Ideally, it would be nice if all my kids sat around the table and stayed put, but I’m a pretty laid-back homeschooling mom. They can do some work on the floor or on the couch. They can even migrate to different rooms if this will help them accomplish their tasks. Sometimes, we even homeschool in the car if I absolutely have to do an errand in the morning!

My philosophy when it comes to teaching is simple: a child needs to master the essentials so he will become a self-directed learner. I am more particular about skills like math, reading, comprehension, logic and reasoning, rather than science, history, Filipino, social studies, etc. If my kids are confident with the essentials, they will have the building blocks to learn whatever they want to. I don’t want them to be held back by me. As much as possible, I try not to hover around them all the time. In fact, I tell them, “you can figure it out.” (Sometimes I have to say this because I don’t know how to explain it either!)

Unless they are really stumped, I encourage my kids to rise up to the challenge of a difficult task. This is one of the reasons why my boys are turning out to be good at math even if I’m terrible at it! I also encourage them to study what they are interested in, beyond what we are covering during their lessons. Since I don’t canabilize the day with instruction, they have a lot of free hours to pursue topics that are meaningful to them. Instead of burdening myself with the responsibility of teaching them EVERYTHING, I zone in on the basics and point them in the right direction by giving them access to a multitudinous number of books, and supplementing their learning with educational apps and internet sites that are pre-approved.

For example, some months ago my older sons memorized the periodic table of elements, just for fun. It wasn’t part of their science requirements to do so, but they were fascinated by it. So I let them use an app (Toca Lab) that helped them to understand all the elements and their abbreviations. When they weren’t using the app, they would play a game where they named all the elements and gave the symbols to match them. I don’t even know the periodic table of elements! I kept getting the symbol for Iron wrong when they would “quiz” me! It’s Se right?!

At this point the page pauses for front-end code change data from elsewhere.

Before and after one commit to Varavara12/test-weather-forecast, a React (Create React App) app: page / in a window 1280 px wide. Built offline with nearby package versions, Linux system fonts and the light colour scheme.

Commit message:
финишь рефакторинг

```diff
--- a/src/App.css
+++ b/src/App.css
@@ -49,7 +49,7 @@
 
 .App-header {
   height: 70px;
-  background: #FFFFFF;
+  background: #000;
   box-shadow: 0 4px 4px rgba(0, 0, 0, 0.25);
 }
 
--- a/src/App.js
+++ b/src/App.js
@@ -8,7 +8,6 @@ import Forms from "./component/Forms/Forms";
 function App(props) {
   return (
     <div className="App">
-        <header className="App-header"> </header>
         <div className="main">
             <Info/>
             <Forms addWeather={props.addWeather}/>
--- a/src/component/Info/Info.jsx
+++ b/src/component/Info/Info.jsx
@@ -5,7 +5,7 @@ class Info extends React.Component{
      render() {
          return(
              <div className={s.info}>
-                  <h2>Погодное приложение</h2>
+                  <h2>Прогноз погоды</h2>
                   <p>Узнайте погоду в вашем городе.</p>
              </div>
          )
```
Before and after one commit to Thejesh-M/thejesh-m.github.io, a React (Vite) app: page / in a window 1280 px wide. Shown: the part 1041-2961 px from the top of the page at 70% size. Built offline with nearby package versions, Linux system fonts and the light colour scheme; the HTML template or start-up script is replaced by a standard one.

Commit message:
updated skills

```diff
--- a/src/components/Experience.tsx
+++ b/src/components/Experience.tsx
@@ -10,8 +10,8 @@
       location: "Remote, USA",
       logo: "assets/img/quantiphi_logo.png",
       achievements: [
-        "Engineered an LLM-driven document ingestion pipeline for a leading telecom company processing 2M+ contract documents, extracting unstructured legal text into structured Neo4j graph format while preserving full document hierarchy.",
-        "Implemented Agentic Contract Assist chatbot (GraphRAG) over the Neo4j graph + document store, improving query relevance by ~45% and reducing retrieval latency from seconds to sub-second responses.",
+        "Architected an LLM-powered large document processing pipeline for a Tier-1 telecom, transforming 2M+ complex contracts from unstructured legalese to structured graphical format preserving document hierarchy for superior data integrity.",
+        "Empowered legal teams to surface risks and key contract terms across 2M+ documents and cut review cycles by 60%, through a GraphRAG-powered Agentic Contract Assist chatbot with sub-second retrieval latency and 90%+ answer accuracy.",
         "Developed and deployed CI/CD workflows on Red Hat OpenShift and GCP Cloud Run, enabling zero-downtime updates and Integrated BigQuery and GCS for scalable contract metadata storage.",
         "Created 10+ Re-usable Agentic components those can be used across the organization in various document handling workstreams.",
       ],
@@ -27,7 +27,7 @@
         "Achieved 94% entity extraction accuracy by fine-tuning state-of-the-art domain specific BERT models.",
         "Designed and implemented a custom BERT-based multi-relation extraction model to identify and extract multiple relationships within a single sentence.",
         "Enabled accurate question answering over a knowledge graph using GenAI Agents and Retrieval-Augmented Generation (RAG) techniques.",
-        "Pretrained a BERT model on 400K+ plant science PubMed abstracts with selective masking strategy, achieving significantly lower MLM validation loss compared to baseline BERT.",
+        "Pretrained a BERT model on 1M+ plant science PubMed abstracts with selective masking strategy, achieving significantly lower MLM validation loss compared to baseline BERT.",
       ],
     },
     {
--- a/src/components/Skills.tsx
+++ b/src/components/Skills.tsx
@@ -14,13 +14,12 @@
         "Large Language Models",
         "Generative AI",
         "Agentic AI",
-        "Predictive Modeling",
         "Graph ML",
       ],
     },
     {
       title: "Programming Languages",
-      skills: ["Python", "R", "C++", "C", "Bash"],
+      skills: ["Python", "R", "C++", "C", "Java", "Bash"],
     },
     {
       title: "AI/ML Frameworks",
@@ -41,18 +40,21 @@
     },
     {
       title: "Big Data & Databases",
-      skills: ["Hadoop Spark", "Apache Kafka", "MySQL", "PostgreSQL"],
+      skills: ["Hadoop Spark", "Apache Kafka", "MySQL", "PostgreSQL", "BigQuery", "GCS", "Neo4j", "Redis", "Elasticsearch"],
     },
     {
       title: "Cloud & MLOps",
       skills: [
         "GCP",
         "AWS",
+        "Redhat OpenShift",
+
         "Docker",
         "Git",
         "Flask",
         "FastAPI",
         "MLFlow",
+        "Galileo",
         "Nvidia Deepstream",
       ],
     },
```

The point is I am very aware that I have cognitive limitations as their teacher so I don’t pressure myself to be the expert. If they want to learn about a topic that I’m not familiar with, I find out what resources I can connect my children with or to so they can become the experts.



The physical aspect of homeschooling has to do with developing our children’s talents, inspiring productive hobbies, giving them lots of play time to explore, build, create, and making sure they get adequate exercise and rest. Our children are enjoying a “relaxed” childhood. They don’t have to rush off to school, spend hours in traffic, or come home exhausted only to do more work.



We evaluate our children’s progress and growth by asking these questions:


  • Living a transformed life because of his/her relationship with Jesus Christ?
  • Developing a love for God’s Word?
  • Rooted in God’s Word?
  • Submitting to my authority with an attitude of respect?
  • Growing in Christ-like character?
  • Secure in my love for him/her?
  • Loving others, especially his/her siblings?
  • Thinking of others as more important than his/her self?
  • Mastering essential skills that will enable him/her to reason and defend his/her faith, and effectively communicate the gospel truth?
  • Developing his/her talents?
  • Playing and enjoying his/her childhood?
  • Pursuing productive interests and hobbies?
  • Getting enough exercise and rest?

Edric and I keep these questions in mind as we homeschool our kids so we know if we are pointing them in the right direction. When we sense that they are off-course, we re-evaluate and re-calibrate so we can correct where they are headed. We also look at our own lives and examine if we are exemplifying the values and principles we want them to internalize.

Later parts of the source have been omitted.